The U.S. Cotton Trust Protocol offers the cotton industry an opportunity to demonstrate cotton's sustainability and to answer questions of an increasingly inquisitive consumer.
Ken Burton, executive director, U.S. Cotton Trust Protocol, provided an update on the new industry initiative during the recent Beltwide Cotton Conferences in Austin, Texas.
Burton explained how the voluntary program, under the auspices of the National Cotton Council, will work across the cotton production chain to educate the public about sustainability efforts producers are already taking.
The program works with producers who volunteer to perform self-assessments of ongoing production practices and initiate some "required and recommended" conservation practices on their cotton farms.
Burton said consumers are demanding more information about where products originate, how they are produced and what environmental impact they make.
Millennials and Generation Z, he said, "want to have a story behind their product."
Cotton has a good story to tell.
"This is our opportunity. The U.S. Cotton Trust Protocol allows you guys to tell an even stronger story to our customers."
Burton presented slides that show the progress cotton has made in reducing the environmental footprint over nearly a half century, beginning in the 1970s with improved management and enhanced environmental practices.
Field to Market came on in 2006 as a means to define and measure crop sustainability. Cotton Leads in 2013 began promoting cotton's environmental message to manufacturers, brands and retailers.
A cotton sustainability task force created in 2017 sought more information from the cotton supply chain to develop key environmental metrics and establish sustainability goals to be in place by 2025.
The U.S. Cotton Trust Protocol, created in 2018, carries that message further, measuring and tracking those environmental goals.
Burton said the protocol offers cotton producers an opportunity to share their message of stewardship to an audience beyond the farmgate.
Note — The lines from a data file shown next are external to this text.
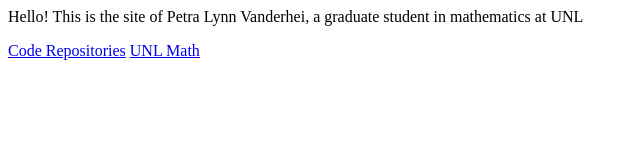
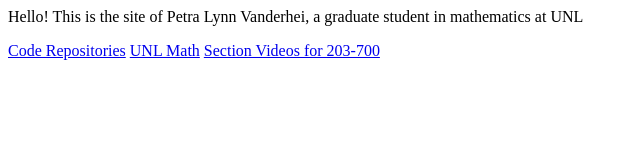
Before and after one commit to Brunswick-Khorasan/PLVWeb, a plain HTML site: page index.html in a window 1280 px wide. Shown: the whole page, without its empty margins (0-640 px from the left). Drawn offline with Linux system fonts and the light colour scheme.

Commit message:
Update index.html

```diff
--- a/index.html
+++ b/index.html
@@ -6,5 +6,6 @@
     <p>Hello! This is the site of Petra Lynn Vanderhei, a graduate student in mathematics at UNL</p>
     <a href="https://github.com/Brunswick-Khorasan">Code Repositories</a>
     <a href="https://math.unl.edu/">UNL Math</a>
+    <a href="./700fa23intros.html">Section Videos for 203-700</a>
   </body>
 </html>
```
It also puts them in a position to help manufacturers, brands and retailers meet their consumer demands.
"We would like to make a pledge to these brands and retailers. We would like to enable brands to make their sustainability goals. We want to be a part of their solution.
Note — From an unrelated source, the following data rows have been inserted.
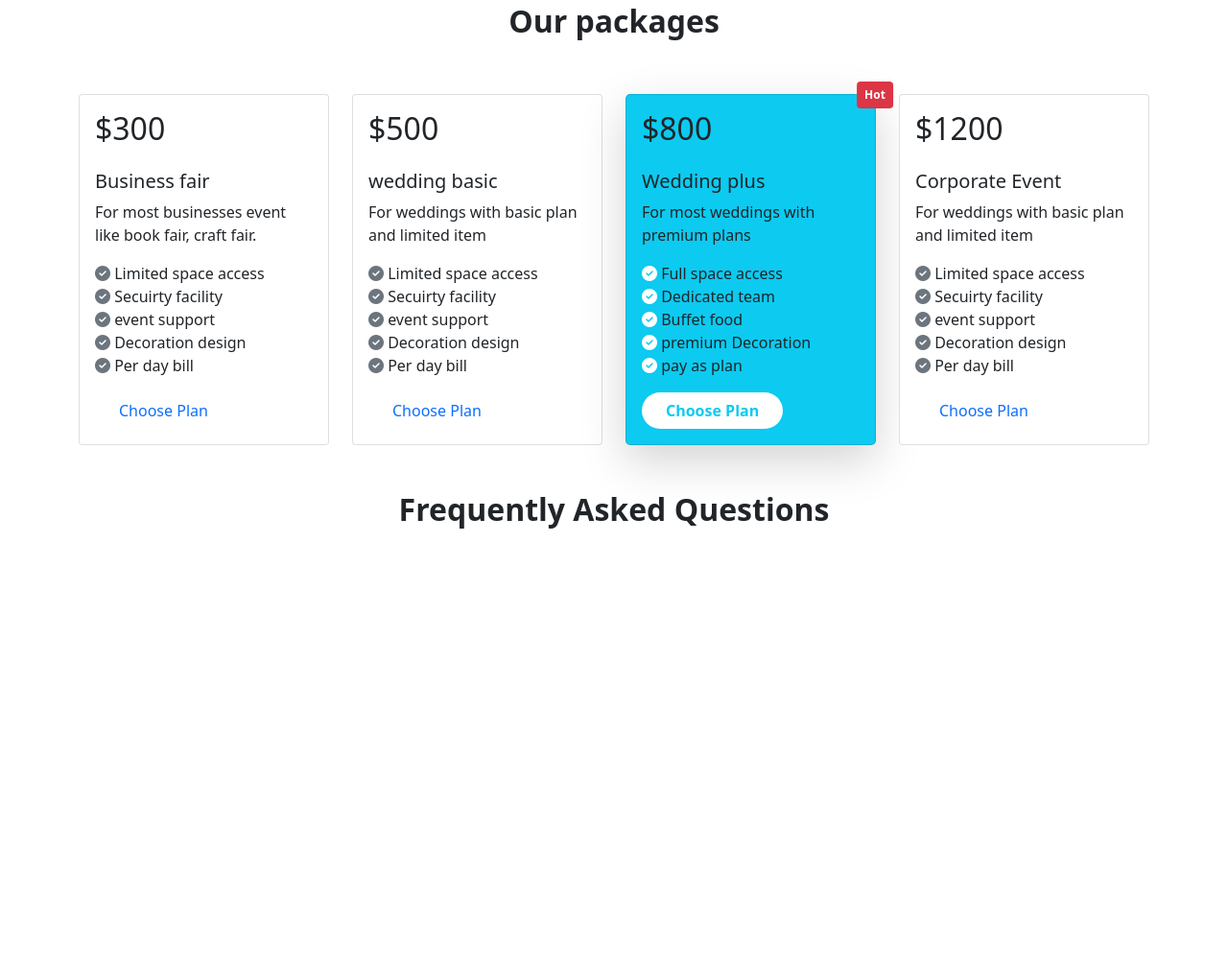
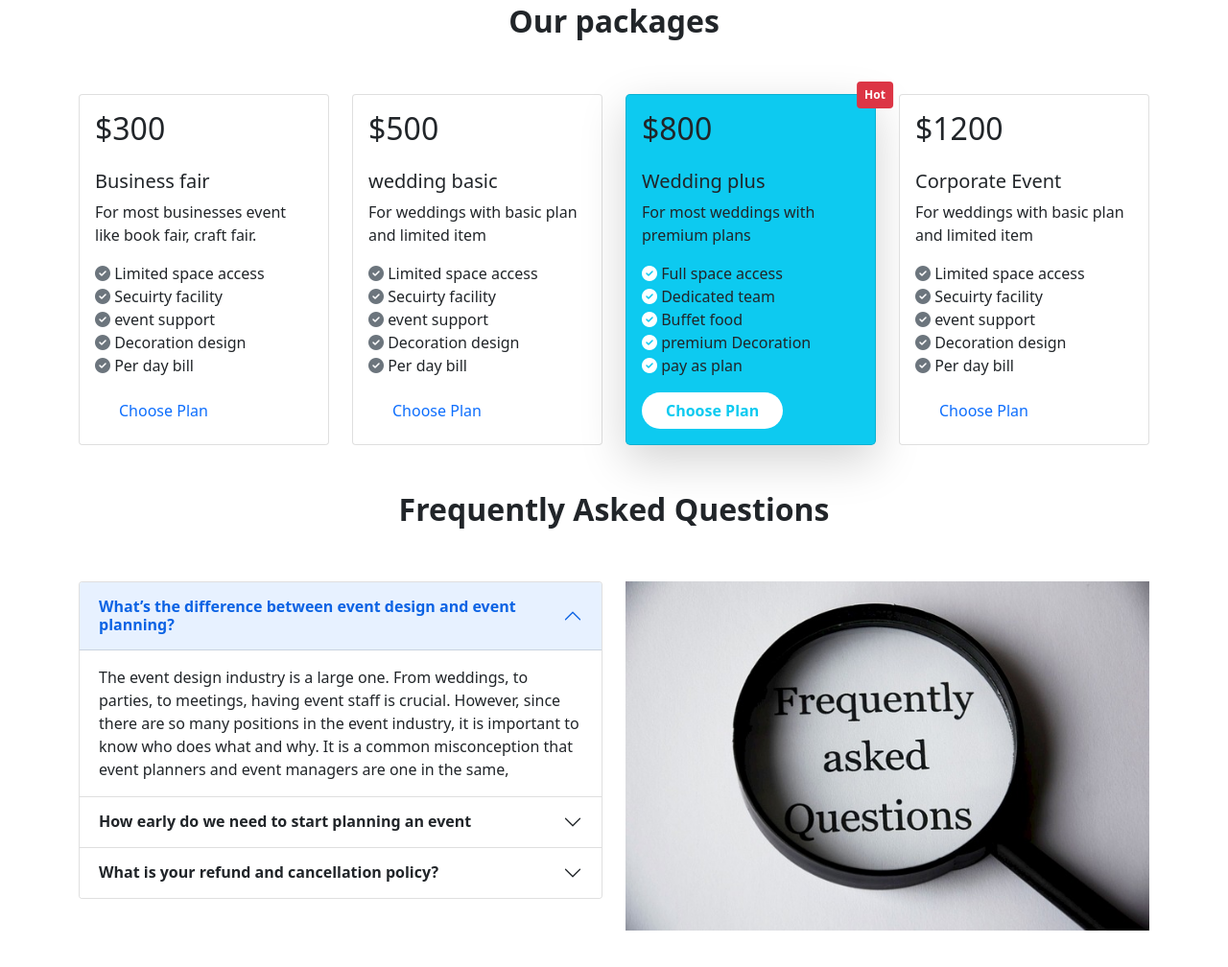
Before and after one commit to PranoySarker/convention-center-website, a plain HTML site: page index.html in a window 1280 px wide. Shown: the part 932-1940 px from the top of the page at 96% size. Before the commit the page ends 1578 px from the top, so only its background shows below. Drawn offline with nearby package versions, Linux system fonts and the light colour scheme.

```diff
--- a/index.html
+++ b/index.html
@@ -247,6 +247,79 @@
         <!-- Frequently asked questions  -->
         <section class="container mt-5 mb-5">
             <h2 class="text-center pb-5 fw-bold">Frequently Asked Questions</h2>
+            <div class="row gy-5">
+                <div class="col-12 col-lg-6">
+                    <div class="accordion" id="accordionPanelsStayOpenExample">
+                        <div class="accordion-item">
+                            <h2 class="accordion-header" id="panelsStayOpen-headingOne">
+                                <button class="accordion-button" type="button" data-bs-toggle="collapse"
+                                    data-bs-target="#panelsStayOpen-collapseOne" aria-expanded="true"
+                                    aria-controls="panelsStayOpen-collapseOne">
+                                    <strong>
+                                        What’s the difference between event design and event planning?
+                                    </strong>
+                                </button>
+                            </h2>
+                            <div id="panelsStayOpen-collapseOne" class="accordion-collapse collapse show"
+                                aria-labelledby="panelsStayOpen-headingOne">
+                                <div class="accordion-body">
+                                    The event design industry is a large one. From weddings, to parties, to
+                                    meetings, having event staff is crucial. However, since there are so many
+                                    positions in the event industry, it is important to know who does what and why.
+                                    It is a common misconception that event planners and event managers are one in
+                                    the same,
+                                </div>
+                            </div>
+                        </div>
+                        <div class="accordion-item">
+                            <h2 class="accordion-header" id="panelsStayOpen-headingTwo">
+                                <button class="accordion-button collapsed" type="button" data-bs-toggle="collapse"
+                                    data-bs-target="#panelsStayOpen-collapseTwo" aria-expanded="false"
+                                    aria-controls="panelsStayOpen-collapseTwo">
+                                    <strong>
+                                        How early do we need to start planning an event
+                                    </strong>
+                                </button>
+                            </h2>
+                            <div id="panelsStayOpen-collapseTwo" class="accordion-collapse collapse"
+                                aria-labelledby="panelsStayOpen-headingTwo">
+                                <div class="accordion-body">
+                                    The event design industry is a large one. From weddings, to parties, to
+                                    meetings, having event staff is crucial. However, since there are so many
+                                    positions in the event industry, it is important to know who does what and why.
+                                    It is a common misconception that event planners and event managers are one in
+                                    the same,
+                                </div>
+                            </div>
+                        </div>
+                        <div class="accordion-item">
+                            <h2 class="accordion-header" id="panelsStayOpen-headingThree">
+                                <button class="accordion-button collapsed" type="button" data-bs-toggle="collapse"
+                                    data-bs-target="#panelsStayOpen-collapseThree" aria-expanded="false"
+                                    aria-controls="panelsStayOpen-collapseThree">
+                                    <strong>
+                                        What is your refund and cancellation policy?
+                                    </strong>
+                                </button>
+                            </h2>
+                            <div id="panelsStayOpen-collapseThree" class="accordion-collapse collapse"
+                                aria-labelledby="panelsStayOpen-headingThree">
+                                <div class="accordion-body">
+                                    The event design industry is a large one. From weddings, to parties, to
+                                    meetings, having event staff is crucial. However, since there are so many
+                                    positions in the event industry, it is important to know who does what and why.
+                                    It is a common misconception that event planners and event managers are one in
+                                    the same,
+                                </div>
+                            </div>
+                        </div>
+                    </div>
+                </div>
+                <div class="col-12 col-lg-6">
+                    <img width="546px" height="364px" class="img-fluid" src="images/faq.jpg" alt="">
+                </div>
+            </div>
+            </div>
         </section>
     </main>
 
```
"We want to be the supplier of choice," Burton added. "This isn't about one grower being more sustainable than another, or one bale being more sustainably produced than another bale. It's not about guaranteeing a premium. We're making sure that cotton is accessible in all markets."
He said the goal is for U.S. cotton to compete in every market and every supply chain. "We want to make sure we meet the needs for quality, cleanliness, timeliness and sustainability. We can't afford to lose market access because of a perceived lack of sustainability."
He said synthetic fabrics challenge cotton in the marketplace, primarily on price. "We want to reclaim market share. Over the years, we've lost a big part of our market share due to synthetics. How can we get some of the market share back?"
Working with retailers, manufacturers and brands to show cotton's advantage over polyester offers an opening.
"They want more information; they want to define standards; they want a verification process. We must be flexible with the ability to pass this data to these brands and retailers and help them."
He said it's not just about individual corporations but their investors as well who want information about cotton's sustainability.
The Cotton Trust Protocol, through information provided from the farmers who volunteer to provide their production information, demonstrates cotton's sustainability message.
The process starts with farmers' self-assessments, consisting of a 112-question questionnaire. Of the practices included in the assessment, 33% are required management practices and 67% are recommended management practices.
Assessment covers conservation practices such as soil health, nutrient management, water management, crop protection, wildlife habitat, air quality, traceability, farm management and worker relations.
"Self-assessment is an overall look at the farming operation," Burton said.
Verification, by an independent party is essential to the program.
Producers in the program use the Field to Market footprint platform to monitor progress. The system measures the environmental impacts of crop production.
Self-assessment will be an annual practice, Burton said.
The producer would input data from his farm into the tool. "That allows him to see the environmental footprint of his operation."
The assessments and verification will help the cotton industry achieve those lofty 2025 sustainability goals.
Burton said pilot enrollment began in June 2019 with "widespread enrollment in 2020. More than 200 signed up in 2019. We expect more than 2,000 will sign up by fall 2020."
Some key brands involved in the U.S. Cotton Trust Protocol include the World Wildlife Fund, the Environmental Defense Fund, Tesco, Levi Strauss and the Louis Dreyfus Company.
Burton was hired a year ago to manage the program.
"It's been an education and it's an exciting program. In a year we've seen a lot of development and a lot of promotions. It's been quite a challenge but exciting."
He said education has been and will continue to be a critical part of the program.